■ **RECORDS FOR THIS TASK**
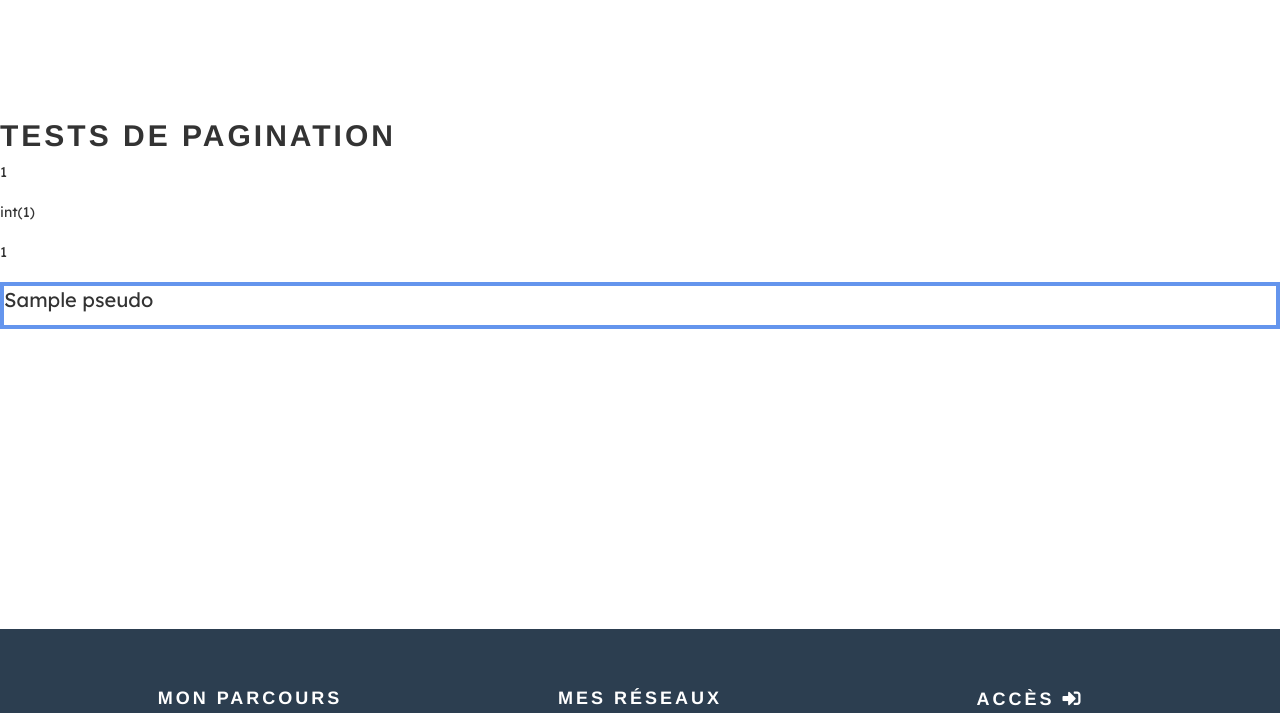
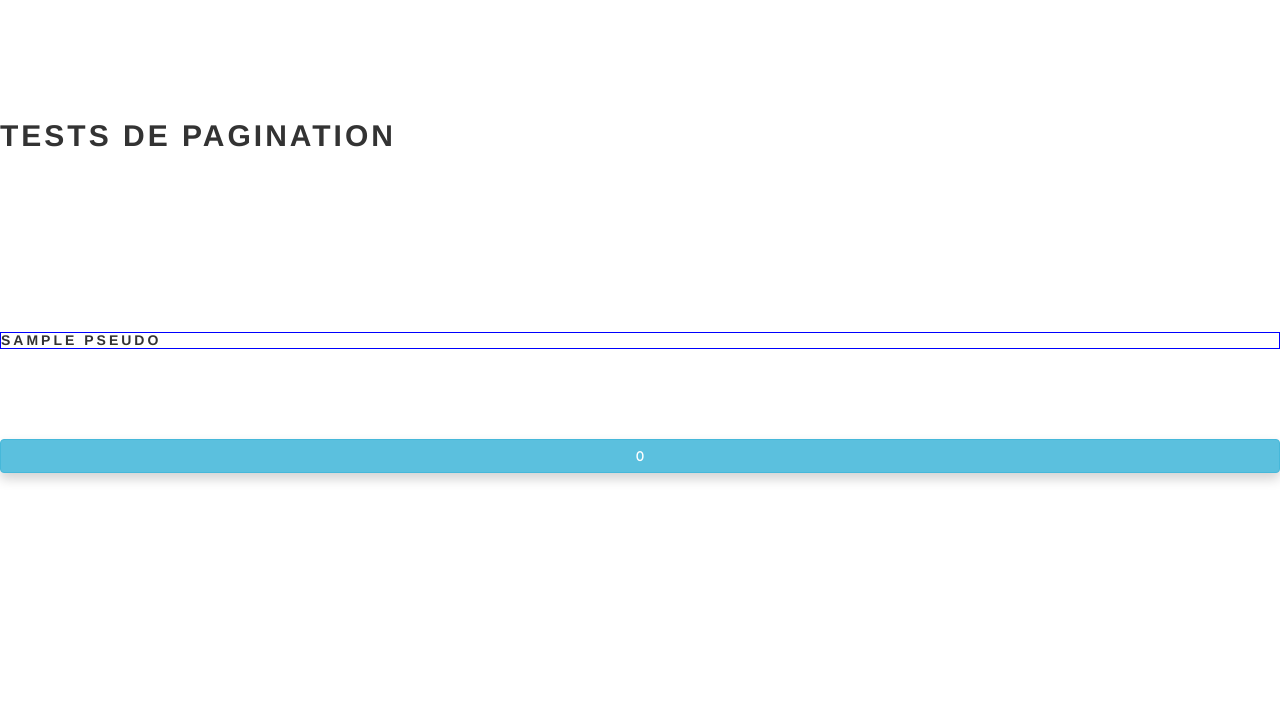
Before and after one commit to JEND-CODES/BLOG-PHP, a PHP site: template views/viewAbc.php in a window 1280 px wide. Shown: the part 101-814 px from the top of the page. Run offline with PHP 8.4, Linux system fonts and the light colour scheme; the template is opened without the code that fills it: most values are stand-ins (such as "Sample title", 1, 10 or a date in 2020); some libraries are stand-ins or nearby versions.

Commit message:
Branch update Views

```diff
--- a/views/viewAbc.php
+++ b/views/viewAbc.php
@@ -9,40 +9,114 @@ $nav_title = "Test Pagination";
 <h2>Tests de pagination</h2>
 
 <?php
-echo $count_comments;
+// echo $billy;
 ?>
 
 <br /><br />
 
 <?php
-var_dump($count_comments);
+// var_dump($count_comments);
+// var_dump($_POST);
 ?>
 
 <br /><br />
 
 <?php
-print_r($count_comments);
+//print_r($count_comments);
+//echo $count_comments;
 ?>
 
 <br /><br />
 
 <?php
+/*
+foreach ($_POST as $name => $value) {
+    echo $name; // email, for example
+    //echo $value; // the same as echo $_POST['email'], in this case
+}
+*/
+?>
 
-foreach($select_all_comments as $select_all_comment): ?>
+<br /><br />
 
-<div class="list-wrapper" style="border:4px solid cornflowerblue;">
+<?php
+//for ($i=0; $i < $count_comments; $i++)
+//echo $i;
+?>
 
-    <div>
 
-    <p><?= $select_all_comment->getPseudo() ?></p>
 
-    </div>
+<?php
+foreach($comment_lists as $comment_list): ?>
 
-</div>
+    <h5 style="border:1px solid blue;"><?= $comment_list->getPseudo() ?></h5>
 
 <?php endforeach; ?>
 
-<div id="pagination-container"></div>
+
+
+<br /><br />
+
+<!--<form action="abc?page=0" method="post">
+
+    <input style="width:100%;" class="btn btn-success" type="submit" name="next_page" value="0" />
+
+</form>-->
+
+
+
+<br /><br />
+
+<?php //echo $billy; ?>
+
+
+<!--<div style="border:2px solid blue; margin:10px;">
+    <a href="./abc?page=1">Page 1</a>
+    <a href="./abc?page=2">Page 2</a>
+    <a href="./abc?page=3">Page 3</a>
+</div>-->
+
+<!--<div id="pagination-container"></div>-->
+
+<?php
+
+// Division avec arrondi du résultat
+// La fonction ceil () arrondit à l'entier supérieur le plus proche
+// $numberBtn = ceil($count_comments / 5);
+
+// Résultat de la division du nombre de messages (sans arrondi)
+// $new_count = $count_comments / 5;
+// echo $new_count;
+
+// Résultat de la division arrondie à l'entier le plus proche
+// echo $numberBtn;
+
+// La fonction floor() arrondit à l'entier inférieur le plus proche
+$numberBtn = floor($count_comments / 5);
+
+// Boucle pour générer un nombre d'input correspondant à la division du nombre total de messages par 5 (on veut ici 5 messages par page)
+// Avec le résultat de cette boucle, on injecte la valeur $item dans le formulaire et dans l'input (?page=, name et value)
+// Cela va permettre de récupérer ces informations dans le controller avec la méthode $_POST
+// Précisément : la méthode du Controller $_POST['next_page'.$i] est prise dans une itération de possibilités de $_POST (ce qui équivaut à : if(!empty -> $_POST['next_page_0'], $_POST['next_page_1'], $_POST['next_page_2']...etc)
+// Ce process va permettre de collecter les données postées par chaque formulaire généré dans la boucle
+
+foreach(range(0, $numberBtn) as $item): ?>
+
+    <form action="abc?page=<?= $item ?>" method="post">
+
+        <input style="width:100%;" class="btn btn-info" type="submit" name="next_page_<?= $item ?>" value="<?= $item ?>" />
+
+    </form>
+
+<?php endforeach; ?>
+
+
+
+
+
+
+
+
 
 <div class="big-spacer"></div>
 
```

■ **EXERCISE**
Would you write out each record above exactly, with no images?

■ **ANSWER TO THIS PROBLEM**
Before and after one commit to JEND-CODES/BLOG-PHP, a PHP site: template views/viewAbc.php in a window 1280 px wide. Shown: the part 101-814 px from the top of the page. Run offline with PHP 8.4, Linux system fonts and the light colour scheme; the template is opened without the code that fills it: most values are stand-ins (such as "Sample title", 1, 10 or a date in 2020); some libraries are stand-ins or nearby versions.

Commit message:
Branch update Views

```diff
--- a/views/viewAbc.php
+++ b/views/viewAbc.php
@@ -9,40 +9,114 @@ $nav_title = "Test Pagination";
 <h2>Tests de pagination</h2>
 
 <?php
-echo $count_comments;
+// echo $billy;
 ?>
 
 <br /><br />
 
 <?php
-var_dump($count_comments);
+// var_dump($count_comments);
+// var_dump($_POST);
 ?>
 
 <br /><br />
 
 <?php
-print_r($count_comments);
+//print_r($count_comments);
+//echo $count_comments;
 ?>
 
 <br /><br />
 
 <?php
+/*
+foreach ($_POST as $name => $value) {
+    echo $name; // email, for example
+    //echo $value; // the same as echo $_POST['email'], in this case
+}
+*/
+?>
 
-foreach($select_all_comments as $select_all_comment): ?>
+<br /><br />
 
-<div class="list-wrapper" style="border:4px solid cornflowerblue;">
+<?php
+//for ($i=0; $i < $count_comments; $i++)
+//echo $i;
+?>
 
-    <div>
 
-    <p><?= $select_all_comment->getPseudo() ?></p>
 
-    </div>
+<?php
+foreach($comment_lists as $comment_list): ?>
 
-</div>
+    <h5 style="border:1px solid blue;"><?= $comment_list->getPseudo() ?></h5>
 
 <?php endforeach; ?>
 
-<div id="pagination-container"></div>
+
+
+<br /><br />
+
+<!--<form action="abc?page=0" method="post">
+
+    <input style="width:100%;" class="btn btn-success" type="submit" name="next_page" value="0" />
+
+</form>-->
+
+
+
+<br /><br />
+
+<?php //echo $billy; ?>
+
+
+<!--<div style="border:2px solid blue; margin:10px;">
+    <a href="./abc?page=1">Page 1</a>
+    <a href="./abc?page=2">Page 2</a>
+    <a href="./abc?page=3">Page 3</a>
+</div>-->
+
+<!--<div id="pagination-container"></div>-->
+
+<?php
+
+// Division avec arrondi du résultat
+// La fonction ceil () arrondit à l'entier supérieur le plus proche
+// $numberBtn = ceil($count_comments / 5);
+
+// Résultat de la division du nombre de messages (sans arrondi)
+// $new_count = $count_comments / 5;
+// echo $new_count;
+
+// Résultat de la division arrondie à l'entier le plus proche
+// echo $numberBtn;
+
+// La fonction floor() arrondit à l'entier inférieur le plus proche
+$numberBtn = floor($count_comments / 5);
+
+// Boucle pour générer un nombre d'input correspondant à la division du nombre total de messages par 5 (on veut ici 5 messages par page)
+// Avec le résultat de cette boucle, on injecte la valeur $item dans le formulaire et dans l'input (?page=, name et value)
+// Cela va permettre de récupérer ces informations dans le controller avec la méthode $_POST
+// Précisément : la méthode du Controller $_POST['next_page'.$i] est prise dans une itération de possibilités de $_POST (ce qui équivaut à : if(!empty -> $_POST['next_page_0'], $_POST['next_page_1'], $_POST['next_page_2']...etc)
+// Ce process va permettre de collecter les données postées par chaque formulaire généré dans la boucle
+
+foreach(range(0, $numberBtn) as $item): ?>
+
+    <form action="abc?page=<?= $item ?>" method="post">
+
+        <input style="width:100%;" class="btn btn-info" type="submit" name="next_page_<?= $item ?>" value="<?= $item ?>" />
+
+    </form>
+
+<?php endforeach; ?>
+
+
+
+
+
+
+
+
 
 <div class="big-spacer"></div>
 
```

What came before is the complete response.